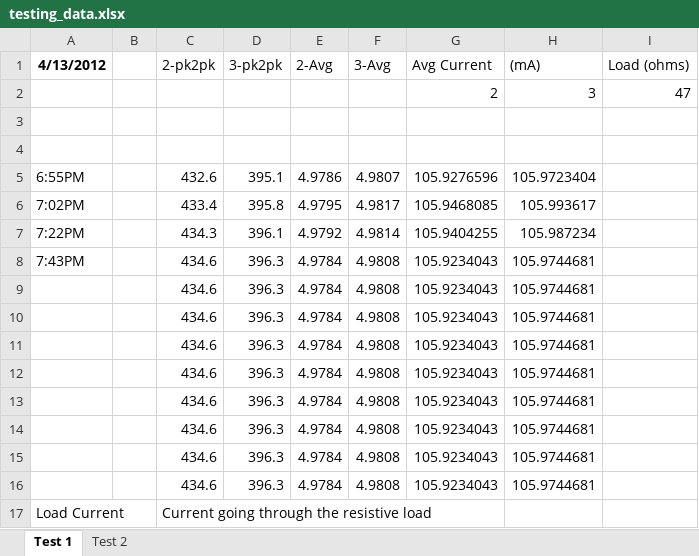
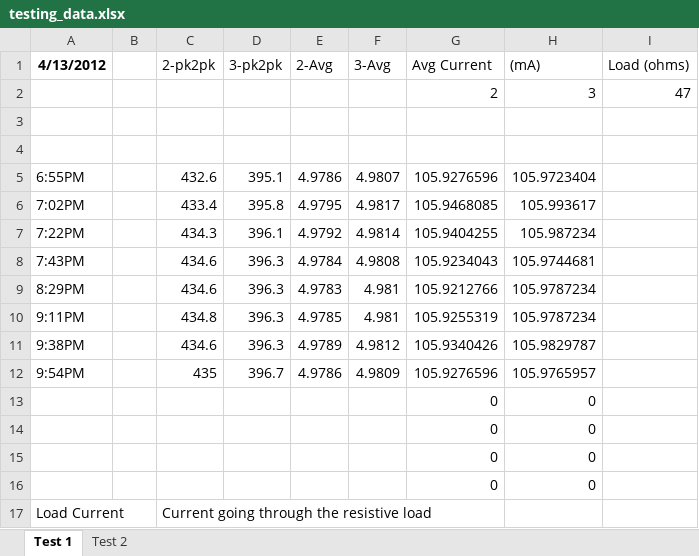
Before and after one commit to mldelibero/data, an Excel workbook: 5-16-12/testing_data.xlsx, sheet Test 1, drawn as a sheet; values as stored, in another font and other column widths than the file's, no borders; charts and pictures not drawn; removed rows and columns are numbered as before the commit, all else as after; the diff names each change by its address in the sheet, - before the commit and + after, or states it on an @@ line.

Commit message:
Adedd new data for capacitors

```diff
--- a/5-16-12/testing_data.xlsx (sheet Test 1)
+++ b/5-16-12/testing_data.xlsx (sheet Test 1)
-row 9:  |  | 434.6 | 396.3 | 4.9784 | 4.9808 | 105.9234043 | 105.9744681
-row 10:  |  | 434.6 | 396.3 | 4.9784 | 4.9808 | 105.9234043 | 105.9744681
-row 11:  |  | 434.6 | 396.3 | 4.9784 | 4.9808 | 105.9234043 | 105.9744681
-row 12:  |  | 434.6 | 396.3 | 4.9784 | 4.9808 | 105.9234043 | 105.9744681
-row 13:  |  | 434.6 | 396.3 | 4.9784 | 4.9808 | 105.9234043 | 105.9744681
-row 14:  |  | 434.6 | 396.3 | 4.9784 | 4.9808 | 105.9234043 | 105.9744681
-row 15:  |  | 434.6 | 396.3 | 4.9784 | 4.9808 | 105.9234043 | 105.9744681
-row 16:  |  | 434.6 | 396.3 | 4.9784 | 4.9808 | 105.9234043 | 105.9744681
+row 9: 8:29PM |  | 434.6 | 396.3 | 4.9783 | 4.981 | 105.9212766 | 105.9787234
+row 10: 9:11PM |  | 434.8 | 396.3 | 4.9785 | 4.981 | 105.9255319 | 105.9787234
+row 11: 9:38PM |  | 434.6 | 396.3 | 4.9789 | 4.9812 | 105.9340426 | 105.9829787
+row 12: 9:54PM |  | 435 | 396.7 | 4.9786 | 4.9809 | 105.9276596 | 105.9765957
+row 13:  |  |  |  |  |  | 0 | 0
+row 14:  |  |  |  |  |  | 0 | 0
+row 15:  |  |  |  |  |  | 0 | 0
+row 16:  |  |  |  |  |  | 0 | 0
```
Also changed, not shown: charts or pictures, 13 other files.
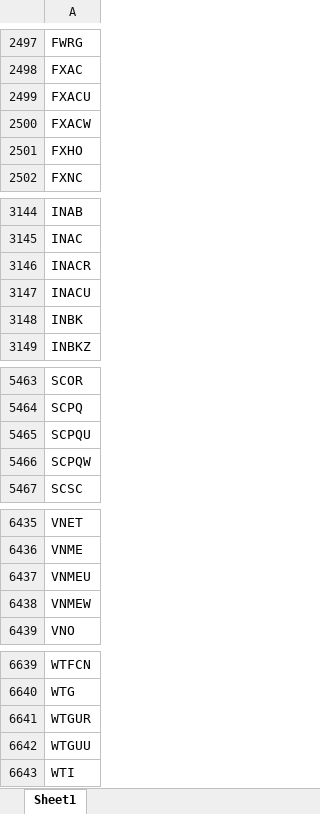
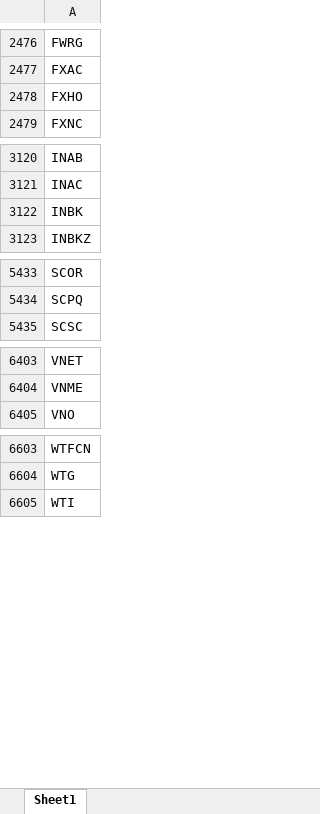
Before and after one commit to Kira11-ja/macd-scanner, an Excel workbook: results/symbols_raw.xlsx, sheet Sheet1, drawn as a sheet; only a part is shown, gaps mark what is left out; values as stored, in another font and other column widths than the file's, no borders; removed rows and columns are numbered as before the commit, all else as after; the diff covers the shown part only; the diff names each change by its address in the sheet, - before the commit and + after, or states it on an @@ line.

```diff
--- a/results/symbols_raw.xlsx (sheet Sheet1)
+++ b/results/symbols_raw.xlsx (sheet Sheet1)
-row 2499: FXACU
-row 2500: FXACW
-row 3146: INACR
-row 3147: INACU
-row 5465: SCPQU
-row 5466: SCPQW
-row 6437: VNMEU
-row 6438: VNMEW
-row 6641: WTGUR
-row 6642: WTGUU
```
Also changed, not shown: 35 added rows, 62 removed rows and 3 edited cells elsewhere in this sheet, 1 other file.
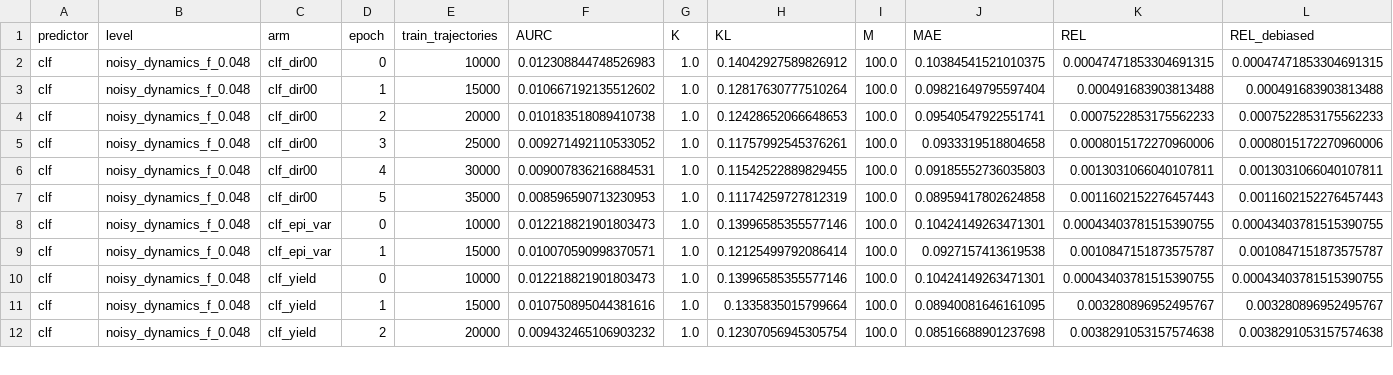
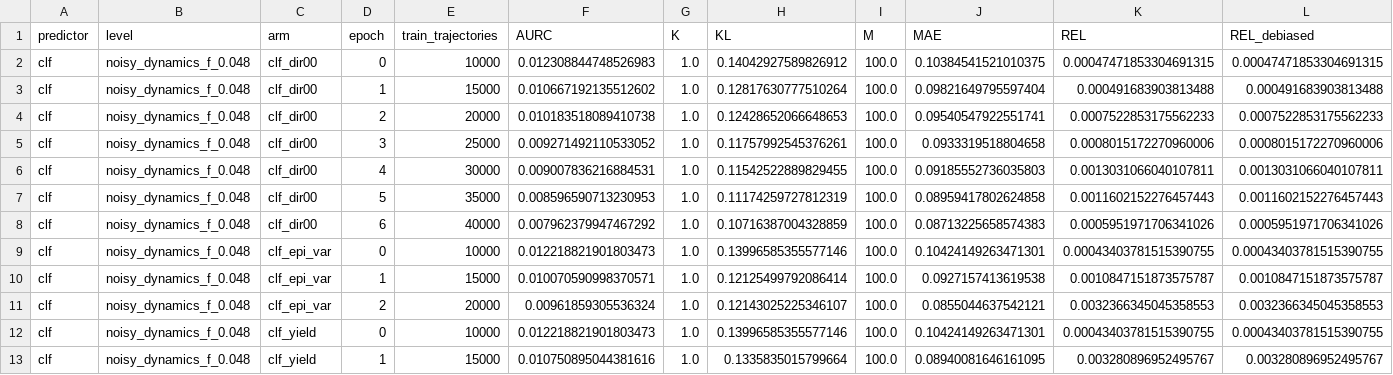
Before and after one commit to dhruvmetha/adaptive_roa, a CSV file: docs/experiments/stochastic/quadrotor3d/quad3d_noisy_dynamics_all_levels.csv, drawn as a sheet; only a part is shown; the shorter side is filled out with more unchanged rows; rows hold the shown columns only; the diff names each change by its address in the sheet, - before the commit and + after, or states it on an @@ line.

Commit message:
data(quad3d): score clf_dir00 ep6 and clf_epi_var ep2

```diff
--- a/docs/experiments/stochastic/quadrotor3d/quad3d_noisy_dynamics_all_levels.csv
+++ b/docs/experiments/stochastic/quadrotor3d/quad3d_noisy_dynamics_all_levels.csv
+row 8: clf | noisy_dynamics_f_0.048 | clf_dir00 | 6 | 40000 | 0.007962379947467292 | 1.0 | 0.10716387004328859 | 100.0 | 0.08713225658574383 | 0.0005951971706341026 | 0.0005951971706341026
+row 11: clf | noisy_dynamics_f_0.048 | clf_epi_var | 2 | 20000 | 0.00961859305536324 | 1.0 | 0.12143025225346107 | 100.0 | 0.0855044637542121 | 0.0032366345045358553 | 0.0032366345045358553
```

● ABOUT THIS TASK:
Once more, please print the whole listing exactly, omitting each image.

● RESPONSE:
Before and after one commit to mldelibero/data, an Excel workbook: 5-16-12/testing_data.xlsx, sheet Test 1, drawn as a sheet; values as stored, in another font and other column widths than the file's, no borders; charts and pictures not drawn; removed rows and columns are numbered as before the commit, all else as after; the diff names each change by its address in the sheet, - before the commit and + after, or states it on an @@ line.

Commit message:
Adedd new data for capacitors

```diff
--- a/5-16-12/testing_data.xlsx (sheet Test 1)
+++ b/5-16-12/testing_data.xlsx (sheet Test 1)
-row 9:  |  | 434.6 | 396.3 | 4.9784 | 4.9808 | 105.9234043 | 105.9744681
-row 10:  |  | 434.6 | 396.3 | 4.9784 | 4.9808 | 105.9234043 | 105.9744681
-row 11:  |  | 434.6 | 396.3 | 4.9784 | 4.9808 | 105.9234043 | 105.9744681
-row 12:  |  | 434.6 | 396.3 | 4.9784 | 4.9808 | 105.9234043 | 105.9744681
-row 13:  |  | 434.6 | 396.3 | 4.9784 | 4.9808 | 105.9234043 | 105.9744681
-row 14:  |  | 434.6 | 396.3 | 4.9784 | 4.9808 | 105.9234043 | 105.9744681
-row 15:  |  | 434.6 | 396.3 | 4.9784 | 4.9808 | 105.9234043 | 105.9744681
-row 16:  |  | 434.6 | 396.3 | 4.9784 | 4.9808 | 105.9234043 | 105.9744681
+row 9: 8:29PM |  | 434.6 | 396.3 | 4.9783 | 4.981 | 105.9212766 | 105.9787234
+row 10: 9:11PM |  | 434.8 | 396.3 | 4.9785 | 4.981 | 105.9255319 | 105.9787234
+row 11: 9:38PM |  | 434.6 | 396.3 | 4.9789 | 4.9812 | 105.9340426 | 105.9829787
+row 12: 9:54PM |  | 435 | 396.7 | 4.9786 | 4.9809 | 105.9276596 | 105.9765957
+row 13:  |  |  |  |  |  | 0 | 0
+row 14:  |  |  |  |  |  | 0 | 0
+row 15:  |  |  |  |  |  | 0 | 0
+row 16:  |  |  |  |  |  | 0 | 0
```
Also changed, not shown: charts or pictures, 13 other files.
Before and after one commit to Kira11-ja/macd-scanner, an Excel workbook: results/symbols_raw.xlsx, sheet Sheet1, drawn as a sheet; only a part is shown, gaps mark what is left out; values as stored, in another font and other column widths than the file's, no borders; removed rows and columns are numbered as before the commit, all else as after; the diff covers the shown part only; the diff names each change by its address in the sheet, - before the commit and + after, or states it on an @@ line.

```diff
--- a/results/symbols_raw.xlsx (sheet Sheet1)
+++ b/results/symbols_raw.xlsx (sheet Sheet1)
-row 2499: FXACU
-row 2500: FXACW
-row 3146: INACR
-row 3147: INACU
-row 5465: SCPQU
-row 5466: SCPQW
-row 6437: VNMEU
-row 6438: VNMEW
-row 6641: WTGUR
-row 6642: WTGUU
```
Also changed, not shown: 35 added rows, 62 removed rows and 3 edited cells elsewhere in this sheet, 1 other file.
Before and after one commit to dhruvmetha/adaptive_roa, a CSV file: docs/experiments/stochastic/quadrotor3d/quad3d_noisy_dynamics_all_levels.csv, drawn as a sheet; only a part is shown; the shorter side is filled out with more unchanged rows; rows hold the shown columns only; the diff names each change by its address in the sheet, - before the commit and + after, or states it on an @@ line.

Commit message:
data(quad3d): score clf_dir00 ep6 and clf_epi_var ep2

```diff
--- a/docs/experiments/stochastic/quadrotor3d/quad3d_noisy_dynamics_all_levels.csv
+++ b/docs/experiments/stochastic/quadrotor3d/quad3d_noisy_dynamics_all_levels.csv
+row 8: clf | noisy_dynamics_f_0.048 | clf_dir00 | 6 | 40000 | 0.007962379947467292 | 1.0 | 0.10716387004328859 | 100.0 | 0.08713225658574383 | 0.0005951971706341026 | 0.0005951971706341026
+row 11: clf | noisy_dynamics_f_0.048 | clf_epi_var | 2 | 20000 | 0.00961859305536324 | 1.0 | 0.12143025225346107 | 100.0 | 0.0855044637542121 | 0.0032366345045358553 | 0.0032366345045358553
```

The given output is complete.